Exercise aim ▸
With the images left out, print all of the records below exactly.

Segment Start: Records to process

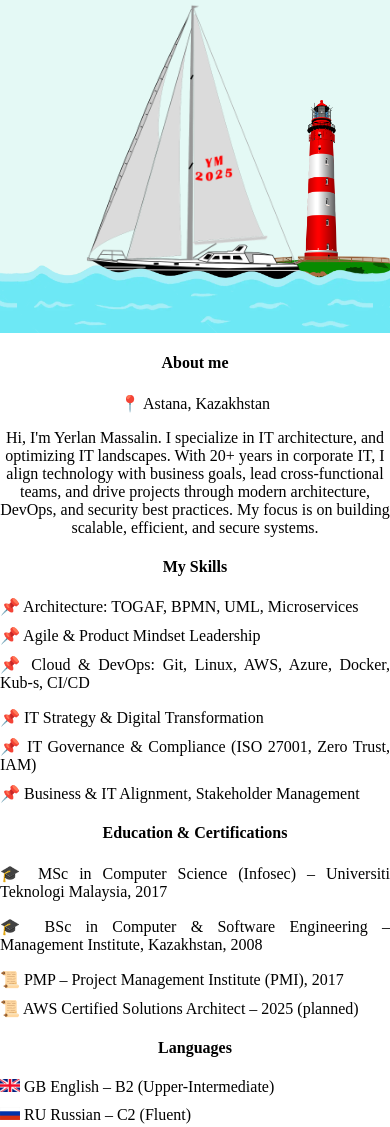
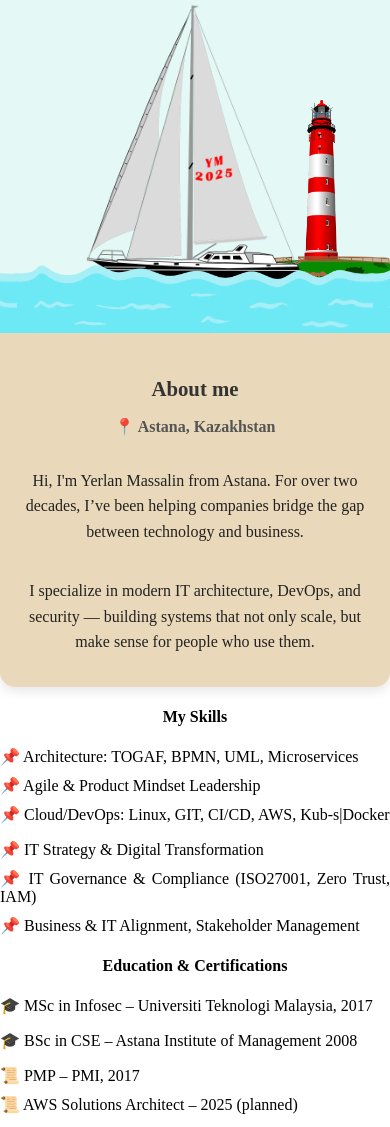
Before and after one commit to Yerlan-ops/resume-mquery, a plain HTML site: page index.html in a window 390 px wide. Shown: the part 275-1402 px from the top of the page. Drawn offline with nearby package versions, Linux system fonts and the light colour scheme.

Commit message:
yellow sand added to about me, some style applied to my skills

```diff
--- a/index.html
+++ b/index.html
@@ -37,7 +37,7 @@
                     <li><a href="grid.html">CSS Grid Version</a></li>
                     <li><a href="bootstrap.html">Bootstrap Version</a></li>
                     <li><a href="#">Tailwind CSS Version</a></li>
-                    <li><a href="#">Pure.css Version</a></li>
+
                 </ul>
             </nav>
         </div>
@@ -57,10 +57,14 @@
     <!-- <p class="disclaimer"><strong>The page is intentionally made with no scripting.</strong></p> -->
 
 
-<section id="about">
+<section id="about" class="about-section">
     <h4>About me</h4>
-    <p>📍 Astana, Kazakhstan </p>
-    <p> Hi, I'm Yerlan Massalin. I specialize in IT architecture, and optimizing IT landscapes. With 20+ years in corporate IT, I align technology with business goals, lead cross-functional teams, and drive projects through modern architecture, DevOps, and security best practices. My focus is on building scalable, efficient, and secure systems.</p>
+    <div class="about-location">📍 Astana, Kazakhstan </div>
+<div class="about-text">
+    <p> Hi, I'm Yerlan Massalin from Astana. For over two decades, I’ve been helping companies bridge the gap between technology and business.</p>
+    <p>I specialize in modern IT architecture, DevOps, and security — building systems that not only scale, but make sense for people who use them.</p>
+</div>
+    </section>
 </section>
 
 <section id="skills">
@@ -68,23 +72,23 @@
     <ul class="skill left-list">
         <li>📌 Architecture: TOGAF, BPMN, UML, Microservices</li>
         <li>📌 Agile & Product Mindset Leadership</li>
-        <li>📌 Cloud & DevOps: Git, Linux, AWS, Azure, Docker, Kub-s, CI/CD</li>
+        <li>📌 Cloud/DevOps: Linux, GIT, CI/CD, AWS, Kub-s|Docker</li>
 
     </ul>
 
     <ul class="skill right-list">
         <li>📌 IT Strategy & Digital Transformation</li>
-        <li>📌 IT Governance & Compliance (ISO 27001, Zero Trust, IAM)</li>
+        <li>📌 IT Governance & Compliance (ISO27001, Zero Trust, IAM)</li>
         <li>📌 Business & IT Alignment, Stakeholder Management</li>
     </ul>
 </section>
 <section id="edu-list">
     <h4>Education & Certifications</h4>
     <ul class="edu-list">
-        <li>🎓 MSc in Computer Science (Infosec) – Universiti Teknologi Malaysia, 2017 </p>
-        <li>🎓 BSc in Computer & Software Engineering – Management Institute, Kazakhstan, 2008</p>
-        <li>📜 PMP – Project Management Institute (PMI), 2017</li>
-        <li>📜 AWS Certified Solutions Architect – 2025 (planned)</li>
+        <li>🎓 MSc in Infosec – Universiti Teknologi Malaysia, 2017 </p>
+        <li>🎓 BSc in CSE – Astana Institute of Management 2008</p>
+        <li>📜 PMP – PMI, 2017</li>
+        <li>📜 AWS Solutions Architect – 2025 (planned)</li>
     </ul>
 </section>
 
@@ -115,7 +119,7 @@
     <a href="http://www.facebook.com/profile.php?id=100009893950980">📘 Facebook</a>
     <p>© 2025 Yerlan Massalin</p>
     <p class="no-script-note">
-        <span>The</span> <span>page</span> <span>was</span> <span>intentionally</span>
+        <span>The</span> <span>Capstone</span> <span>Project</span> <span>was</span> <span>intentionally</span>
         <span>made</span> <span>without</span> <span>scripting</span>
       </p>
 </footer>
--- a/styles.css
+++ b/styles.css
@@ -122,6 +122,7 @@ footer {
   flex-direction: column;
   justify-content: space-between;
   cursor: pointer;
+  touch-action: manipulation;
 
 }
 
@@ -173,7 +174,7 @@ footer {
 
     padding: 6px 10px;
     border-radius: 4px;
-    transition: background 0.2s ease;
+    transition: background-color 0.2s ease;
   }
 
   .menu a .icon {
@@ -192,9 +193,44 @@ footer {
     color: white;
   }
 
+.about-section {
+  max-width: 100%;
+  margin: 0 auto;
+  padding: 2rem;
+  border-radius: 0 0  15px 15px;
+  background-color: #e9d8b9; /* светло-серый фон */
+  box-shadow: 0 4px 12px rgba(0,0,0,0.1);
+
+}
+
+.about-section h4 {
+  font-size: 1.7rem;
+  margin-bottom: 1rem;
+  text-align: center;
+  color: #333;
+}
+
+.about-location {
+  text-align: center;
+  font-weight: bold;
+  margin-bottom: 1rem;
+  color: #555;
+}
+
+.about-text {
+display: flex;
+flex-direction: row;
+gap: 2rem;
+justify-content: space-between;
+font-size: 1rem;
+line-height: 1.6;
+color: #222;
+
+}
+
 /* --- Десктоп: показывать при наведении --- */
 
-@media (min-width: 769px)
+@media (min-width: 1025px)
 { .menu-container:hover .menu
     {
         display: block;
@@ -204,7 +240,10 @@ footer {
 
 /* --- Мобильные: показывать при клике (checkbox) --- */
 
-@media (max-width: 768px)
+@media (max-width: 1024px)
+
+
+
 
 { .menu-toggle:checked + .burger + .menu
 
@@ -260,6 +299,26 @@ footer {
   margin-right: 0; /* последнее слово — без отступа */
 }
 
+@media (max-width: 768px)
+{
+.about-text {
+  flex-direction: column;
+  gap: 0.1rem;
+
+}
+
+.about-section {
+  padding: 1rem;
+
+}
+
+.about-section h4 {
+  font-size: 1.3rem;
+
+}
+
+}
+
 @media (max-width: 1024px) {
   .no-script-note span {
     letter-spacing: 0.2em;
```
Also changed, not shown: index.210525.bak.html (added, +128 -0 lines).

Segment End: Records to process

Exercise result ▸
Before and after one commit to Yerlan-ops/resume-mquery, a plain HTML site: page index.html in a window 390 px wide. Shown: the part 275-1402 px from the top of the page. Drawn offline with nearby package versions, Linux system fonts and the light colour scheme.

Commit message:
yellow sand added to about me, some style applied to my skills

```diff
--- a/index.html
+++ b/index.html
@@ -37,7 +37,7 @@
                     <li><a href="grid.html">CSS Grid Version</a></li>
                     <li><a href="bootstrap.html">Bootstrap Version</a></li>
                     <li><a href="#">Tailwind CSS Version</a></li>
-                    <li><a href="#">Pure.css Version</a></li>
+
                 </ul>
             </nav>
         </div>
@@ -57,10 +57,14 @@
     <!-- <p class="disclaimer"><strong>The page is intentionally made with no scripting.</strong></p> -->
 
 
-<section id="about">
+<section id="about" class="about-section">
     <h4>About me</h4>
-    <p>📍 Astana, Kazakhstan </p>
-    <p> Hi, I'm Yerlan Massalin. I specialize in IT architecture, and optimizing IT landscapes. With 20+ years in corporate IT, I align technology with business goals, lead cross-functional teams, and drive projects through modern architecture, DevOps, and security best practices. My focus is on building scalable, efficient, and secure systems.</p>
+    <div class="about-location">📍 Astana, Kazakhstan </div>
+<div class="about-text">
+    <p> Hi, I'm Yerlan Massalin from Astana. For over two decades, I’ve been helping companies bridge the gap between technology and business.</p>
+    <p>I specialize in modern IT architecture, DevOps, and security — building systems that not only scale, but make sense for people who use them.</p>
+</div>
+    </section>
 </section>
 
 <section id="skills">
@@ -68,23 +72,23 @@
     <ul class="skill left-list">
         <li>📌 Architecture: TOGAF, BPMN, UML, Microservices</li>
         <li>📌 Agile & Product Mindset Leadership</li>
-        <li>📌 Cloud & DevOps: Git, Linux, AWS, Azure, Docker, Kub-s, CI/CD</li>
+        <li>📌 Cloud/DevOps: Linux, GIT, CI/CD, AWS, Kub-s|Docker</li>
 
     </ul>
 
     <ul class="skill right-list">
         <li>📌 IT Strategy & Digital Transformation</li>
-        <li>📌 IT Governance & Compliance (ISO 27001, Zero Trust, IAM)</li>
+        <li>📌 IT Governance & Compliance (ISO27001, Zero Trust, IAM)</li>
         <li>📌 Business & IT Alignment, Stakeholder Management</li>
     </ul>
 </section>
 <section id="edu-list">
     <h4>Education & Certifications</h4>
     <ul class="edu-list">
-        <li>🎓 MSc in Computer Science (Infosec) – Universiti Teknologi Malaysia, 2017 </p>
-        <li>🎓 BSc in Computer & Software Engineering – Management Institute, Kazakhstan, 2008</p>
-        <li>📜 PMP – Project Management Institute (PMI), 2017</li>
-        <li>📜 AWS Certified Solutions Architect – 2025 (planned)</li>
+        <li>🎓 MSc in Infosec – Universiti Teknologi Malaysia, 2017 </p>
+        <li>🎓 BSc in CSE – Astana Institute of Management 2008</p>
+        <li>📜 PMP – PMI, 2017</li>
+        <li>📜 AWS Solutions Architect – 2025 (planned)</li>
     </ul>
 </section>
 
@@ -115,7 +119,7 @@
     <a href="http://www.facebook.com/profile.php?id=100009893950980">📘 Facebook</a>
     <p>© 2025 Yerlan Massalin</p>
     <p class="no-script-note">
-        <span>The</span> <span>page</span> <span>was</span> <span>intentionally</span>
+        <span>The</span> <span>Capstone</span> <span>Project</span> <span>was</span> <span>intentionally</span>
         <span>made</span> <span>without</span> <span>scripting</span>
       </p>
 </footer>
--- a/styles.css
+++ b/styles.css
@@ -122,6 +122,7 @@ footer {
   flex-direction: column;
   justify-content: space-between;
   cursor: pointer;
+  touch-action: manipulation;
 
 }
 
@@ -173,7 +174,7 @@ footer {
 
     padding: 6px 10px;
     border-radius: 4px;
-    transition: background 0.2s ease;
+    transition: background-color 0.2s ease;
   }
 
   .menu a .icon {
@@ -192,9 +193,44 @@ footer {
     color: white;
   }
 
+.about-section {
+  max-width: 100%;
+  margin: 0 auto;
+  padding: 2rem;
+  border-radius: 0 0  15px 15px;
+  background-color: #e9d8b9; /* светло-серый фон */
+  box-shadow: 0 4px 12px rgba(0,0,0,0.1);
+
+}
+
+.about-section h4 {
+  font-size: 1.7rem;
+  margin-bottom: 1rem;
+  text-align: center;
+  color: #333;
+}
+
+.about-location {
+  text-align: center;
+  font-weight: bold;
+  margin-bottom: 1rem;
+  color: #555;
+}
+
+.about-text {
+display: flex;
+flex-direction: row;
+gap: 2rem;
+justify-content: space-between;
+font-size: 1rem;
+line-height: 1.6;
+color: #222;
+
+}
+
 /* --- Десктоп: показывать при наведении --- */
 
-@media (min-width: 769px)
+@media (min-width: 1025px)
 { .menu-container:hover .menu
     {
         display: block;
@@ -204,7 +240,10 @@ footer {
 
 /* --- Мобильные: показывать при клике (checkbox) --- */
 
-@media (max-width: 768px)
+@media (max-width: 1024px)
+
+
+
 
 { .menu-toggle:checked + .burger + .menu
 
@@ -260,6 +299,26 @@ footer {
   margin-right: 0; /* последнее слово — без отступа */
 }
 
+@media (max-width: 768px)
+{
+.about-text {
+  flex-direction: column;
+  gap: 0.1rem;
+
+}
+
+.about-section {
+  padding: 1rem;
+
+}
+
+.about-section h4 {
+  font-size: 1.3rem;
+
+}
+
+}
+
 @media (max-width: 1024px) {
   .no-script-note span {
     letter-spacing: 0.2em;
```
Also changed, not shown: index.210525.bak.html (added, +128 -0 lines).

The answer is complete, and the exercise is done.